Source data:
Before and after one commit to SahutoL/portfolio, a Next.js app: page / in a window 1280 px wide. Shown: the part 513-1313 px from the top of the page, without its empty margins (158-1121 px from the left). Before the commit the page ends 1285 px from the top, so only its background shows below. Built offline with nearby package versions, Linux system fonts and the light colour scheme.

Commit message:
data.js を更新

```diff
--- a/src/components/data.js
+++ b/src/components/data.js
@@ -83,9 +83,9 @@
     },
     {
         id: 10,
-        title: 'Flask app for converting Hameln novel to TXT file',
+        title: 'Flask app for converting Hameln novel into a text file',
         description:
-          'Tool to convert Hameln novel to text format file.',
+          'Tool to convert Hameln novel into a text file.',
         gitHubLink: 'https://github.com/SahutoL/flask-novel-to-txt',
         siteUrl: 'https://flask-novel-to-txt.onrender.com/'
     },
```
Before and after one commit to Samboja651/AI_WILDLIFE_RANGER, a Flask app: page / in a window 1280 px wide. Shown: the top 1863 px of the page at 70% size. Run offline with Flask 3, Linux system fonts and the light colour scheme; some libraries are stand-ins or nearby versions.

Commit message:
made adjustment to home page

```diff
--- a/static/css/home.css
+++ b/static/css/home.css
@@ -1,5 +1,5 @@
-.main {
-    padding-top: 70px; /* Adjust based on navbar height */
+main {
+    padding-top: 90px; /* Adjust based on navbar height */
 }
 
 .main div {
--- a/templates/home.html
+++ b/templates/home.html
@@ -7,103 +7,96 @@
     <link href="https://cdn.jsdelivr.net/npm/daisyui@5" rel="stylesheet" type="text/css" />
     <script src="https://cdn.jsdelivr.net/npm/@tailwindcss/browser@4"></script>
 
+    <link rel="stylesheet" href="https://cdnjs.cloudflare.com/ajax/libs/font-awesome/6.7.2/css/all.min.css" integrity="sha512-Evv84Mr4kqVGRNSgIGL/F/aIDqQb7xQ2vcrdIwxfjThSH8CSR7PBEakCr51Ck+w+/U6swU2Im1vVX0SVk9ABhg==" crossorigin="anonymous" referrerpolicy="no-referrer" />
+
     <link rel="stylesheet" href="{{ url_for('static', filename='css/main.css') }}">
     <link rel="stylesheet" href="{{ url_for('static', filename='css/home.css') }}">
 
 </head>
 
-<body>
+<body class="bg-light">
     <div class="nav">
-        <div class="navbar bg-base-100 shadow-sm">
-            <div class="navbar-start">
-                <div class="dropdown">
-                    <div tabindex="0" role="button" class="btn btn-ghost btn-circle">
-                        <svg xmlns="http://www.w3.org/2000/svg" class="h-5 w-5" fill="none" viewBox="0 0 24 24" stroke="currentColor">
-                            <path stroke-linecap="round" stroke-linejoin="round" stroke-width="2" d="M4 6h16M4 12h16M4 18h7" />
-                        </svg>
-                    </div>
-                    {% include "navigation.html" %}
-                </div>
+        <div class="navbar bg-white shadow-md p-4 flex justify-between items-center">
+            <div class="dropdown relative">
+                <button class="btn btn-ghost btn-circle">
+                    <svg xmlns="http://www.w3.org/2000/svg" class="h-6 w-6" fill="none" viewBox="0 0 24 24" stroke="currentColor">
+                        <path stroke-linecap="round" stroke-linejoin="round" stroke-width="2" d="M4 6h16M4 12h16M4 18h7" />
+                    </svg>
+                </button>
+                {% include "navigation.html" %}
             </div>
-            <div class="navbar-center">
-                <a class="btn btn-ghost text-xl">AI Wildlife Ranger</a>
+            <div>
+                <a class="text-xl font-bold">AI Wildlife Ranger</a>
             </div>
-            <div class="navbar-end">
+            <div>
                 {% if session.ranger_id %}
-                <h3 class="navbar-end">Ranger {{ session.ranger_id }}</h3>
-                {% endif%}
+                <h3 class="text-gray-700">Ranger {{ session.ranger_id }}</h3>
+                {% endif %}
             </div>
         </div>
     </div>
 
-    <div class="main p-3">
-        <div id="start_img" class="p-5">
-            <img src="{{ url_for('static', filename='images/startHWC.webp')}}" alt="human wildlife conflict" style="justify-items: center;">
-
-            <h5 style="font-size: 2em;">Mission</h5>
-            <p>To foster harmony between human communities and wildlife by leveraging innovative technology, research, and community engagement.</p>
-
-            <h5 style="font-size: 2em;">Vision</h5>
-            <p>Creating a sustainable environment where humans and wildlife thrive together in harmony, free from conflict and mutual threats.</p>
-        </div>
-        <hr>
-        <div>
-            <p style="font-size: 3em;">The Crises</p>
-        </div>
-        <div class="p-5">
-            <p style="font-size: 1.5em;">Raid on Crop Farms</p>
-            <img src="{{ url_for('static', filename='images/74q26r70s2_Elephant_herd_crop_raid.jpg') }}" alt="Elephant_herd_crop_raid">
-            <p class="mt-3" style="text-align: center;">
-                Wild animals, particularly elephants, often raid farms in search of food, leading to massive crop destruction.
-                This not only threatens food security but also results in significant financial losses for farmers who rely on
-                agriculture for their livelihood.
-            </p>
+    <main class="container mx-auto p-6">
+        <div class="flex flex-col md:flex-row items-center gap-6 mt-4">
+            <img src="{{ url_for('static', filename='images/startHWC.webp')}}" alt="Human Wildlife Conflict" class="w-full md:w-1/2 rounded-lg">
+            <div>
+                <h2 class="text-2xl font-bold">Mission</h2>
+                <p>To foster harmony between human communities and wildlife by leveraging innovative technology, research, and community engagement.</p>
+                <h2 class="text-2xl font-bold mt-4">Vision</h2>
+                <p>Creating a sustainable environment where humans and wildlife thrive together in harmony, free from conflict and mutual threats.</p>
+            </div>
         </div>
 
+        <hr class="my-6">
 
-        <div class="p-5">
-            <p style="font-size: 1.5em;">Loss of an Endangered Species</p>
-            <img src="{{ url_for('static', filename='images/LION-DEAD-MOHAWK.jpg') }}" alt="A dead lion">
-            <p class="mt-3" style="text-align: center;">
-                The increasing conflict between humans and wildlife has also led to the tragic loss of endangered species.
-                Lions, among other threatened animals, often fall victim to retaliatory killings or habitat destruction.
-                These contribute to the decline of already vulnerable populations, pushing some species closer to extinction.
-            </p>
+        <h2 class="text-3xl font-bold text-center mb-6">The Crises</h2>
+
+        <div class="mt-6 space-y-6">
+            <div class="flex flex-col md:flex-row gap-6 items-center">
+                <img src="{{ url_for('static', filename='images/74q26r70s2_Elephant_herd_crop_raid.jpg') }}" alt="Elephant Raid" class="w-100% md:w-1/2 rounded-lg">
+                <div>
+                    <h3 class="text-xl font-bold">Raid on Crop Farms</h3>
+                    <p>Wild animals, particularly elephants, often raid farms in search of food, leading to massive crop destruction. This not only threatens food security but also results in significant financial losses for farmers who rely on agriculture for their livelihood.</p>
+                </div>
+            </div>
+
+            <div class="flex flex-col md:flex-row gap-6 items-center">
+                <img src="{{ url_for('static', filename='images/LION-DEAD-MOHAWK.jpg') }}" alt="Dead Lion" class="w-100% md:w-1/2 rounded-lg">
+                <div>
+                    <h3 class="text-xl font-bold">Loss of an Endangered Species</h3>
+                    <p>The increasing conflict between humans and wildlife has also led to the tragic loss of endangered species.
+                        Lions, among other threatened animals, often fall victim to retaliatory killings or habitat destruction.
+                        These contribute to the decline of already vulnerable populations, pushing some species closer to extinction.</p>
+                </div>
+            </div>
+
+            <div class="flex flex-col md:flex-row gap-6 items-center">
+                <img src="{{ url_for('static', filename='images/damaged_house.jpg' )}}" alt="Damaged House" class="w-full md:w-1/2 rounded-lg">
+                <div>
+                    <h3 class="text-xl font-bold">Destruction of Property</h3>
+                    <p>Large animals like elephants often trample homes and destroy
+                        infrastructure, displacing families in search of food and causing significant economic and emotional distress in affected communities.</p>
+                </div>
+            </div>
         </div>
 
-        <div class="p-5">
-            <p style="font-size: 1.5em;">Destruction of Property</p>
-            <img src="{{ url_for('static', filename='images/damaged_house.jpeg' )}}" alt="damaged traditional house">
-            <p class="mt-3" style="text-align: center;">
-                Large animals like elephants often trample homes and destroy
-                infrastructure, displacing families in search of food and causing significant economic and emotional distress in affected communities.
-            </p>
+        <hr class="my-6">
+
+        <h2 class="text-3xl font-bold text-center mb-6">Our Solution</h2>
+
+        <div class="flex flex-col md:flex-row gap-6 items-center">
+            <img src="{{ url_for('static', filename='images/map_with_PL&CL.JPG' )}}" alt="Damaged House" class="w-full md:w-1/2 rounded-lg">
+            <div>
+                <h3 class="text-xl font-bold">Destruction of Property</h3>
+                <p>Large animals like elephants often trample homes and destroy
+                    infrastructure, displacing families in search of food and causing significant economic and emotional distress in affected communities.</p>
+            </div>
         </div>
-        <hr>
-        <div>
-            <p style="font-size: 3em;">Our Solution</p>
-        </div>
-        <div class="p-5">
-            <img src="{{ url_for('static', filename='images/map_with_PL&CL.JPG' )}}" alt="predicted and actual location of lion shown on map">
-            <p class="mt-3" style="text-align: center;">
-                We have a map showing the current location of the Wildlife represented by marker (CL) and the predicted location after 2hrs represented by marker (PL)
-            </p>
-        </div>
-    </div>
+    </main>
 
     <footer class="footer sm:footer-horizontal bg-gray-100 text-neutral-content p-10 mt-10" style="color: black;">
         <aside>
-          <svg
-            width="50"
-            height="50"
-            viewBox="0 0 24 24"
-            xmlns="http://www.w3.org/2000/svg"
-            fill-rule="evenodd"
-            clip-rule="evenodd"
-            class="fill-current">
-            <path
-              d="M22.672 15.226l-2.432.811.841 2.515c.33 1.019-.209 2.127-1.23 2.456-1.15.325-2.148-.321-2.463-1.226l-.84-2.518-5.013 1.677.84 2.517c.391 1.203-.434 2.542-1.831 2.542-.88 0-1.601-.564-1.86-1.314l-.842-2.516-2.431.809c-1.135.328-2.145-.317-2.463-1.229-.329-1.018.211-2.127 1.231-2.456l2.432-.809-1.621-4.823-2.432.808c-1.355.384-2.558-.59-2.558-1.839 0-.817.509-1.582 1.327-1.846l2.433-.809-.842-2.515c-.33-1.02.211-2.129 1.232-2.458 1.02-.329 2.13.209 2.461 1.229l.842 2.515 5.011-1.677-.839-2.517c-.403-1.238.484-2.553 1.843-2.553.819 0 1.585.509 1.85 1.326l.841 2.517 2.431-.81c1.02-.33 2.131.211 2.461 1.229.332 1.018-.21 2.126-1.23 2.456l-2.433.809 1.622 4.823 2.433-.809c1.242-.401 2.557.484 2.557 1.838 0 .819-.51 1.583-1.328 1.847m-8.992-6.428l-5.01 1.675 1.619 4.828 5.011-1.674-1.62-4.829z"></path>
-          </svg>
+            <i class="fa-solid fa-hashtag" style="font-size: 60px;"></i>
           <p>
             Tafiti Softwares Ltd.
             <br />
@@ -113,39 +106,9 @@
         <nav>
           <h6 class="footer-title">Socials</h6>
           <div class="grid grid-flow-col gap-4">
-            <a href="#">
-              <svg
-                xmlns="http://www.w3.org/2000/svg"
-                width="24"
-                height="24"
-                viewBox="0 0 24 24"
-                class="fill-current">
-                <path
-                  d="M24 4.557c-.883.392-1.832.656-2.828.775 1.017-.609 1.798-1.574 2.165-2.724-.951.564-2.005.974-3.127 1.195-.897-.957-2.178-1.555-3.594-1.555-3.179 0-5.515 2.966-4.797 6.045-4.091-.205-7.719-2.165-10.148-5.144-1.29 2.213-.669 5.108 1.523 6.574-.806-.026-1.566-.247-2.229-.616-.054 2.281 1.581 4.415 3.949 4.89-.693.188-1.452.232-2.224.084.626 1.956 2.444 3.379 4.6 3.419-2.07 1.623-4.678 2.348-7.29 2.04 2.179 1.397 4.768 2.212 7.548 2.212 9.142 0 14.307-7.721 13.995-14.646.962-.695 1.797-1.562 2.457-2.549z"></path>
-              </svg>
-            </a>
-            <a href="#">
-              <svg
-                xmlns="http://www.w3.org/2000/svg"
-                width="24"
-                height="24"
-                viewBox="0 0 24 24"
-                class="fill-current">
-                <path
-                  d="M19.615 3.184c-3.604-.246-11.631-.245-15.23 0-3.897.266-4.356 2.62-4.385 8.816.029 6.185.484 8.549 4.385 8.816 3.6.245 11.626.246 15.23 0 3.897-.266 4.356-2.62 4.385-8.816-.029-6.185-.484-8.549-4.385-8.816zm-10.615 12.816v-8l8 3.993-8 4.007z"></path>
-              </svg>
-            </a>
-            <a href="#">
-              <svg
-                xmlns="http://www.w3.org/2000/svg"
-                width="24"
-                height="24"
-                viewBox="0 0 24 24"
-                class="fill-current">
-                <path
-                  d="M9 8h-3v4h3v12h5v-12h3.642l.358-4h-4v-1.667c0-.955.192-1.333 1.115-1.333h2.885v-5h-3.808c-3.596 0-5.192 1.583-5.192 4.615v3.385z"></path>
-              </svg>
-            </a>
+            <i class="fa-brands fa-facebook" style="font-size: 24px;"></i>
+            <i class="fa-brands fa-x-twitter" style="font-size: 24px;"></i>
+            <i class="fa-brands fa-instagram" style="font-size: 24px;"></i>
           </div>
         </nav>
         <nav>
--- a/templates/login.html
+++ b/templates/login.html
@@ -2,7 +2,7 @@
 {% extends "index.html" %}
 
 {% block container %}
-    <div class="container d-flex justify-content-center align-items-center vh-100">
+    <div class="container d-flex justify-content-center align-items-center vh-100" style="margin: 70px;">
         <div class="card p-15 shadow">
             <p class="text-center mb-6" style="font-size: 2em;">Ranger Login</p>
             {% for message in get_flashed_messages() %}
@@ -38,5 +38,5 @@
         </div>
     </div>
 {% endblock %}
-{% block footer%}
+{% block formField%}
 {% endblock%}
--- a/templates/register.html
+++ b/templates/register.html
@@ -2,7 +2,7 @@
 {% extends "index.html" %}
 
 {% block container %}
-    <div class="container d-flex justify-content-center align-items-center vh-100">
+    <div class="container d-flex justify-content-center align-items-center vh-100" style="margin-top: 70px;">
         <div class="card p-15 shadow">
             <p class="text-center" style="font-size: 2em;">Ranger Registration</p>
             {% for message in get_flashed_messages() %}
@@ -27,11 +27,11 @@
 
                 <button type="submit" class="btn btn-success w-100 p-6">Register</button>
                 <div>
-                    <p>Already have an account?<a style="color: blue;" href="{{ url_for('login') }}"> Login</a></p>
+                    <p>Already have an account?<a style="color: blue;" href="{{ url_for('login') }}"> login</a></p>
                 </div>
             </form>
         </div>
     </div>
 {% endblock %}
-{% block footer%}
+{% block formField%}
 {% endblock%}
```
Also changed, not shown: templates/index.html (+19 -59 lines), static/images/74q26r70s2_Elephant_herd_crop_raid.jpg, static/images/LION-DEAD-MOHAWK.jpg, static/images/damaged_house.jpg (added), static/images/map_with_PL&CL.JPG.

§ **Task directions**
Show every line in the entries where the string "bold" occurs.

§ **The completed task**
+                <a class="text-xl font-bold">AI Wildlife Ranger</a>
+                <h2 class="text-2xl font-bold">Mission</h2>
+                <h2 class="text-2xl font-bold mt-4">Vision</h2>
+        <h2 class="text-3xl font-bold text-center mb-6">The Crises</h2>
+                    <h3 class="text-xl font-bold">Raid on Crop Farms</h3>
+                    <h3 class="text-xl font-bold">Loss of an Endangered Species</h3>
+                    <h3 class="text-xl font-bold">Destruction of Property</h3>
+        <h2 class="text-3xl font-bold text-center mb-6">Our Solution</h2>
+                <h3 class="text-xl font-bold">Destruction of Property</h3>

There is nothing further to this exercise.